Update May 13, 2020
Thankfully, the work of Louisiana’s federal Congressional delegation in insisting the SBA address this self-certification issue appears to have been effective. The SBA released additional guidance today regarding self-certification and how it will be reviewed, stating in its FAQ on the PPP:
…Any borrower that, together with its affiliates, received PPP loans with an original principal amount of less than $2 million will be deemed to have made the required certification concerning the necessity of the loan request in good faith.
To put that in perspective, a $2 million PPP loan would provide eight weeks of payroll for 260 employees whose annual salaries are $50,000 per year. Small businesses are typically those of 500 employees or fewer.
Almost all loans will be covered under this safe harbor. Of the 3,606,253 PPP loans made before May 9, 99 percent were for $2 million or less. The SBA explained its reasoning for the definition as, “appropriate because borrowers with loans below this threshold are generally less likely to have had access to adequate sources of liquidity in the current economic environment than borrowers that obtained larger loans.”

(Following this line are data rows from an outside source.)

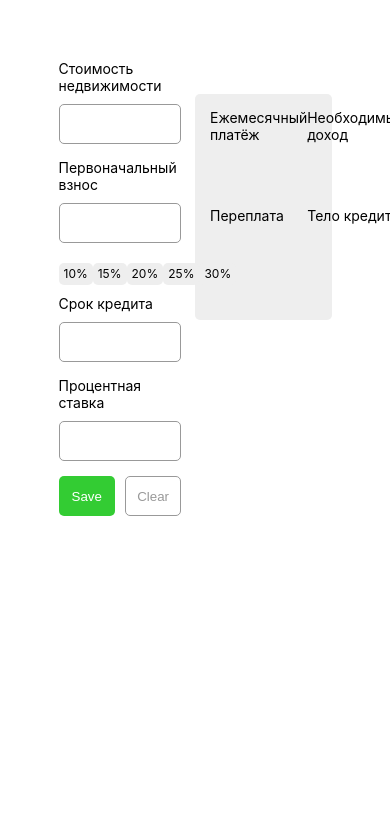
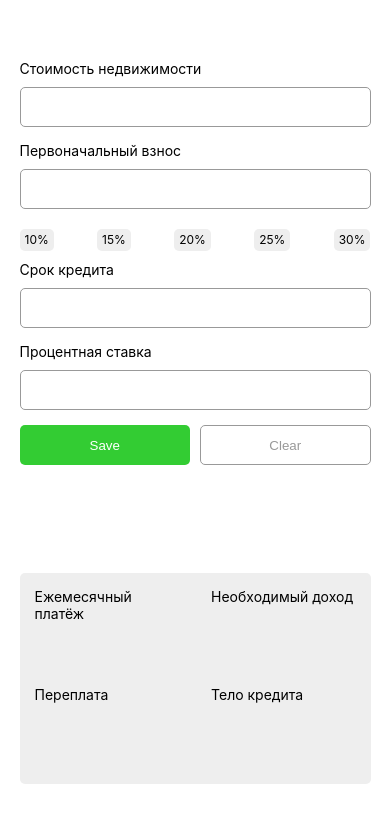
Before and after one commit to svetanti/estate-calculator, a React app: page / in a window 390 px wide. Built offline with nearby package versions, Linux system fonts and the light colour scheme.

Commit message:
add styles for small screens

```diff
--- a/src/components/App/App.js
+++ b/src/components/App/App.js
@@ -1,4 +1,5 @@
 import React, { useEffect, useState } from 'react';
+import ValuesContext from '../../contexts/ValuesContext';
 import Container from '../Container/Container';
 
 function App() {
@@ -19,10 +20,12 @@ function App() {
 
   console.log(initialValues)
   return (
-    <div className='app'>
-      <Container
-        initialValues={initialValues} />
-    </div>
+    <ValuesContext.Provider>
+      <div className='app'>
+        <Container
+          initialValues={initialValues} />
+      </div>
+    </ValuesContext.Provider>
   );
 }
 
--- a/src/components/Calc/Calc.css
+++ b/src/components/Calc/Calc.css
@@ -72,3 +72,9 @@
   background-color: #23a4de;
   color: #fff;
 }
+
+@media screen and (max-width: 680px) {
+  .form {
+    width: 100%;
+  }
+}
--- a/src/components/Container/Container.css
+++ b/src/components/Container/Container.css
@@ -4,3 +4,10 @@
   width: 70%;
   margin: 60px auto;
 }
+
+@media screen and (max-width: 680px) {
+  .container {
+    width: 90%;
+    flex-direction: column;
+  }
+}
--- a/src/components/Result/Result.css
+++ b/src/components/Result/Result.css
@@ -1,13 +1,14 @@
 .result {
   display: grid;
-  grid-template-columns: repeat(2, 1fr);
+  grid-template-columns: repeat(2, 45%);
   grid-template-rows: repeat(2, 1fr);
+  column-gap: 10%;
   width: 50%;
   justify-items: stretch;
   align-items: stretch;
   height: min-content;
   margin-top: 34px;
-  padding: 15px;
+  padding: 15px 15px 0;
   box-sizing: border-box;
   background-color: #eee;
   border-radius: 5px;
@@ -24,3 +25,9 @@
   font-size: 18px;
   margin: 20px 0;
 }
+
+@media screen and (max-width: 680px) {
+  .result {
+    width: 100%;
+  }
+}
--- /dev/null
+++ b/src/contexts/ValuesContext.js
@@ -0,0 +1,5 @@
+import React from 'react';
+
+const ValuesContext = React.createContext();
+
+export default ValuesContext;
```
Also changed, not shown: 1 other file.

Loans made to businesses for greater than $2 million will be subject to SBA review for compliance with program requirements, but SBA makes note that these borrowers, “may still have an adequate basis for making the required good faith certification, based on their individual circumstances in light of the language of the certification and SBA guidance.” The safe harbor is great news to the bulk of borrowers, and our federal delegation should be commended. Hopefully, the SBA will elucidate further how it will judge applications for those borrowers which remain.